As told by Joe Arena
My dear friend recently visited for several glorious days. She seemed to especially enjoy this meal. It could have been ordered at any street corner joint in the Middle East. Then I remembered her ancestors… she comes from a culture where the Arabic worlds of North Africa and the eastern Mediterranean meet.
The Arabic word “shawarma” means large blocks of meats—often lamb and sometimes chicken, turkey, beef, even veal. The meat is shaved into thin strips off a grilling spit and then accompanied by various toppings and vegetables.
While enjoying a glass of wine, my friend and I created a delicious and healthful version using just the stovetop and steaks of lean lamb, assorted flavors and spices. Collect and prepare the vegetables, sauces and garnishes first, then cook the lamb. Trust me, you’ll be eating this again and again.
After the recipe I offer a few words about couscous vs. quinoa. I switch between them and you might too, depending on your carb choice. The picture is shown with couscous.
1 ½ cup reduced sodium chicken broth
1 ½ cup couscous (or quinoa if you prefer)
1 medium carrot, shredded
½ cup roughly chopped flat-leaf parsley
¼ cup olive oil, divided
Zest and juice of 2 lemons
1 large onion, thinly sliced
3 garlic cloves, thinly sliced
1 ½ lbs. fresh boneless lamb leg steak
2 tsp. ground cumin
1 tsp. lemon pepper (optional)
½ tsp. cayenne
½ tsp. each kosher salt and pepper

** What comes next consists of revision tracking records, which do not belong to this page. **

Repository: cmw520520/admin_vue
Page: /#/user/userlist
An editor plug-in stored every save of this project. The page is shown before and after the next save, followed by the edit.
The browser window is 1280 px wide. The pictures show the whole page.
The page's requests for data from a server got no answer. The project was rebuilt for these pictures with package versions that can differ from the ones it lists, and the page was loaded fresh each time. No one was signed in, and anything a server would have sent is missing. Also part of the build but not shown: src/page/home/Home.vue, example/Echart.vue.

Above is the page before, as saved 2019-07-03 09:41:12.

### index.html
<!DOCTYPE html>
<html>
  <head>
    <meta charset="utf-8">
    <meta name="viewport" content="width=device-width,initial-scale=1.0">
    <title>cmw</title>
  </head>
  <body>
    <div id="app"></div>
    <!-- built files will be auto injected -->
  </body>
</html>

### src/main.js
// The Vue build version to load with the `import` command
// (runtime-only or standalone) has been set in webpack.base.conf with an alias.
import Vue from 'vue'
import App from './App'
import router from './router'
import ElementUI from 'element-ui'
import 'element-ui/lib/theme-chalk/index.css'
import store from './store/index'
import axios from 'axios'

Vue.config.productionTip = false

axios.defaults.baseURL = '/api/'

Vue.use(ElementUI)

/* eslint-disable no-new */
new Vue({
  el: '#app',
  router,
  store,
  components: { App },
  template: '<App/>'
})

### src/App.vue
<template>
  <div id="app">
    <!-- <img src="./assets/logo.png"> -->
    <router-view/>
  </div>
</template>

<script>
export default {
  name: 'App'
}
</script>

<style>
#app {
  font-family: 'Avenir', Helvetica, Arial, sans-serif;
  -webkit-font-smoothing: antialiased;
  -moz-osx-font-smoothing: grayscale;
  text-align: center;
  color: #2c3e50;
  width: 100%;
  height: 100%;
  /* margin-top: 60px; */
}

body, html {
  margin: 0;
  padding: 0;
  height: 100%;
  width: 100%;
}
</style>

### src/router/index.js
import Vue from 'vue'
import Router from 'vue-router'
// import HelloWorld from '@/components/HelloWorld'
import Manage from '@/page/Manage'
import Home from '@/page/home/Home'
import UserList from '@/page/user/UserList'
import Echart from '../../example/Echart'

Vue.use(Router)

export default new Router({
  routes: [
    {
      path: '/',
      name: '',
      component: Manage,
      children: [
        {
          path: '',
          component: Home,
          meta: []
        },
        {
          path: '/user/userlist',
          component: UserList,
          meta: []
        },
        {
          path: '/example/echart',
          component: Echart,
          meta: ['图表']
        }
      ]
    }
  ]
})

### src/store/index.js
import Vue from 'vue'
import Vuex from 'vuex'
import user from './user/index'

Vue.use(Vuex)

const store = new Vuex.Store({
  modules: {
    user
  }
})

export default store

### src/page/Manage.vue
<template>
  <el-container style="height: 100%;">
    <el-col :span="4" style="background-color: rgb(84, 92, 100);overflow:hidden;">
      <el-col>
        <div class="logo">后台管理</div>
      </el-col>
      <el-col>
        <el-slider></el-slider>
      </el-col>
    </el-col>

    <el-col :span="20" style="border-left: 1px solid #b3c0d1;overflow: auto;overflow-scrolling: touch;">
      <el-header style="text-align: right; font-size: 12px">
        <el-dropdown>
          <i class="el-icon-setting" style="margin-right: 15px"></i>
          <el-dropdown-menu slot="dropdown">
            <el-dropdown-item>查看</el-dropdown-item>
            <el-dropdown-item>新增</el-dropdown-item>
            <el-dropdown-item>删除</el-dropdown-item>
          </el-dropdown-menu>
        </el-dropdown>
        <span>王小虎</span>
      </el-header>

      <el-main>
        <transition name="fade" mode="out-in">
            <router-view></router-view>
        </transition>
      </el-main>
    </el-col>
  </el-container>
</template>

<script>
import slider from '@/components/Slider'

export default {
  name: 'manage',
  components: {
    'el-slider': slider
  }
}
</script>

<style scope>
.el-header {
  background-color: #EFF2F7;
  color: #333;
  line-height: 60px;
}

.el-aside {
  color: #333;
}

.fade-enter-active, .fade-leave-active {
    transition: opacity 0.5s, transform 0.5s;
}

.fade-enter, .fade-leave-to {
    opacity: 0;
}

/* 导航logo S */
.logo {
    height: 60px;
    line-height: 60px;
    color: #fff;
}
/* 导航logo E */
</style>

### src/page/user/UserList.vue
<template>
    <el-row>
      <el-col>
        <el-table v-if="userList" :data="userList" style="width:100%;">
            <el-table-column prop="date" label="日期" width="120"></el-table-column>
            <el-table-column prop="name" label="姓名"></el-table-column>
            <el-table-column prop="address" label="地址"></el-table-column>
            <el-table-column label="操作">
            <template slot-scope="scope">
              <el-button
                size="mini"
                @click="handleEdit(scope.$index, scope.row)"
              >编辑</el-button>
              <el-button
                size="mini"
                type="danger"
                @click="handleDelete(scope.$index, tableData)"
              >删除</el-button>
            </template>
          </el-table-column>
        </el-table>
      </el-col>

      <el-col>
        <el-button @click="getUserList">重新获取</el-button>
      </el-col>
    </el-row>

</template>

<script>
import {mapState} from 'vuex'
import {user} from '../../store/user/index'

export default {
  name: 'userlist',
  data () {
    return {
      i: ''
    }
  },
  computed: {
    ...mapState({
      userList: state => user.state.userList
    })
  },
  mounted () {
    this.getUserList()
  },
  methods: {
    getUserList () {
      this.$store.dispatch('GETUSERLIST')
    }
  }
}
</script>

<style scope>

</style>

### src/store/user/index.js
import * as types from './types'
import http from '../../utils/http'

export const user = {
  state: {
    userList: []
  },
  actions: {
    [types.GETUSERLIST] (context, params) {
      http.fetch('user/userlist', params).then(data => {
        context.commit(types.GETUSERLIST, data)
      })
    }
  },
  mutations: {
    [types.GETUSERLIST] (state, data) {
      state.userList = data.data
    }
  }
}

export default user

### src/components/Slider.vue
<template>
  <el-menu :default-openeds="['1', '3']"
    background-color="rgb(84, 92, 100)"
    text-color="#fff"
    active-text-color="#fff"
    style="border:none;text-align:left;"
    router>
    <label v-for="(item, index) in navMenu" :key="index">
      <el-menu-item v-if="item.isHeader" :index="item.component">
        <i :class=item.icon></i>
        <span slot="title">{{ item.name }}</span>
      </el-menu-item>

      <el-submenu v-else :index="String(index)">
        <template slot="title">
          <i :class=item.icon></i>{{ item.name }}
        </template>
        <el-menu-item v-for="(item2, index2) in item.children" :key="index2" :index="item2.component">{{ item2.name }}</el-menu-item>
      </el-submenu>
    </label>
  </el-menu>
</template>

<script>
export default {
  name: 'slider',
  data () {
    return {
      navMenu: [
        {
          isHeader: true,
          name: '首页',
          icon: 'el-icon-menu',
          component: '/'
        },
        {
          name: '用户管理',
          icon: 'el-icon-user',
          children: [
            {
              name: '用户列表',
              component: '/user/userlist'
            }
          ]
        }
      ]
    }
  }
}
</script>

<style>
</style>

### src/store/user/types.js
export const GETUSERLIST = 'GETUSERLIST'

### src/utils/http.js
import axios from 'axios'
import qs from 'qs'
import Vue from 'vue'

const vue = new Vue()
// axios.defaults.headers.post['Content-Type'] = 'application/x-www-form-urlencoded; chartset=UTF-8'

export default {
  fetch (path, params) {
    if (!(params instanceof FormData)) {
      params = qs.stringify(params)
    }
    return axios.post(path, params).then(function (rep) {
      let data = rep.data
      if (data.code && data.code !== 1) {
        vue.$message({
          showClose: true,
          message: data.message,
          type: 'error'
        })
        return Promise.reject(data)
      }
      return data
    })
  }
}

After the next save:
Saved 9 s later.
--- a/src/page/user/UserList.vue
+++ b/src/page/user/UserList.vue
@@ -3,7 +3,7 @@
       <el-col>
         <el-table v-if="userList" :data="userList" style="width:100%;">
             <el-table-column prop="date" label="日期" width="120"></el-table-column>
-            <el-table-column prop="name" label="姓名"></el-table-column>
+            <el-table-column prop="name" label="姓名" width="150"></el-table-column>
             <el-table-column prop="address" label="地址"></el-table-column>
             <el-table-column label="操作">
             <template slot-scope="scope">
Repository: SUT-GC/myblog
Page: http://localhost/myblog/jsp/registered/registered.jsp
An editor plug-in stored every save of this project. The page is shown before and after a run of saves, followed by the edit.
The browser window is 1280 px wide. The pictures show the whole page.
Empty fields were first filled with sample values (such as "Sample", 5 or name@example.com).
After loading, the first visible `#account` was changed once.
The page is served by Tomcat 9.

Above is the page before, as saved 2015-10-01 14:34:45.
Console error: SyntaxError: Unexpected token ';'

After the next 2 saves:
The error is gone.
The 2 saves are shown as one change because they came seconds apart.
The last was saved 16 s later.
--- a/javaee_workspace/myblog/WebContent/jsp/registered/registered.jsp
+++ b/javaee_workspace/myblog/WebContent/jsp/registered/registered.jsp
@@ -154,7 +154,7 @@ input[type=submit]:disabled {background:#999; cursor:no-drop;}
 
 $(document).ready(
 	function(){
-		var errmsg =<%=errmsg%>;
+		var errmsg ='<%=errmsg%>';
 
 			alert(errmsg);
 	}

2 bunches broccolini, or other dark green vegetable, lightly steamed (optional)
Yogurt Tahini (recipe to follow)
Here’s how to cut the lamb leg steaks (or similar cuts): First, trim as much fat as possible. Cut each steak into 3 or 4 pieces, about 1 to 1 ½ inch in size. Lay each of these pieces on its narrow edge, and press down gently to thicken the slice. Cut each of these slices into 2 or 3 sections to yield fairly thin pieces.
Bring broth to a boil in a medium saucepan. Add couscous, cover tightly, remove from heat and let sit 5 minutes. Uncover, fluff, and add carrot, parsley, 2 tbsp. oil, and zest and juice of one lemon. You can also use quinoa, following the cooking instructions on the box.
Cook onion in remaining 2 tbsp. oil in a large frying pan over medium-high heat until edges are charred, 8 to 10 minutes. Add garlic, lamb, cumin, cayenne, lemon-pepper if you have it, salt and pepper. Cook, stirring, until lamb is cooked through, brown on outside and pink inside, perhaps 5 minutes.
Divide couscous (or quinoa) among four plates and top with lamb. Finish with yogurt-tahini sauce, a green such as broccolini, and more lemon zest and juice if desired.
1 cup plain Greek yogurt
3 tbsp. tahini
2 tbsp. fresh lemon juice
1 tbsp. chopped parsley
1 garlic clove, crushed
Salt to taste
Whisk all ingredients in a bowl until smooth. Add to the side of the shawarma plate. This sauce is also good with many different vegetables and meats.
Couscous vs. Quinoa
Couscous is made from semolina—granules of durum wheat cooked by steaming––quite similar to classic Italian pastas. It’s a staple of North African and Middle East cuisines, and my ancestral homeland, Sicily. It is popular even in France. The amount in this meal is fairly modest, but some eaters follow diets that strictly restrict carbs. If couscous oversteps that bound, cooks can substitute quinoa, a grain crop grown primarily for its edible seeds. First developed as food 3,000 years ago in the Andean region of what is now South America, it is closely related to species such as beetroots, spinach, and tumbleweeds. It is high in protein, and is growing in popularity with nutritionists. The Food and Agricultural Organization of the United Nations declared 2013 to be the International Year of Quinoa.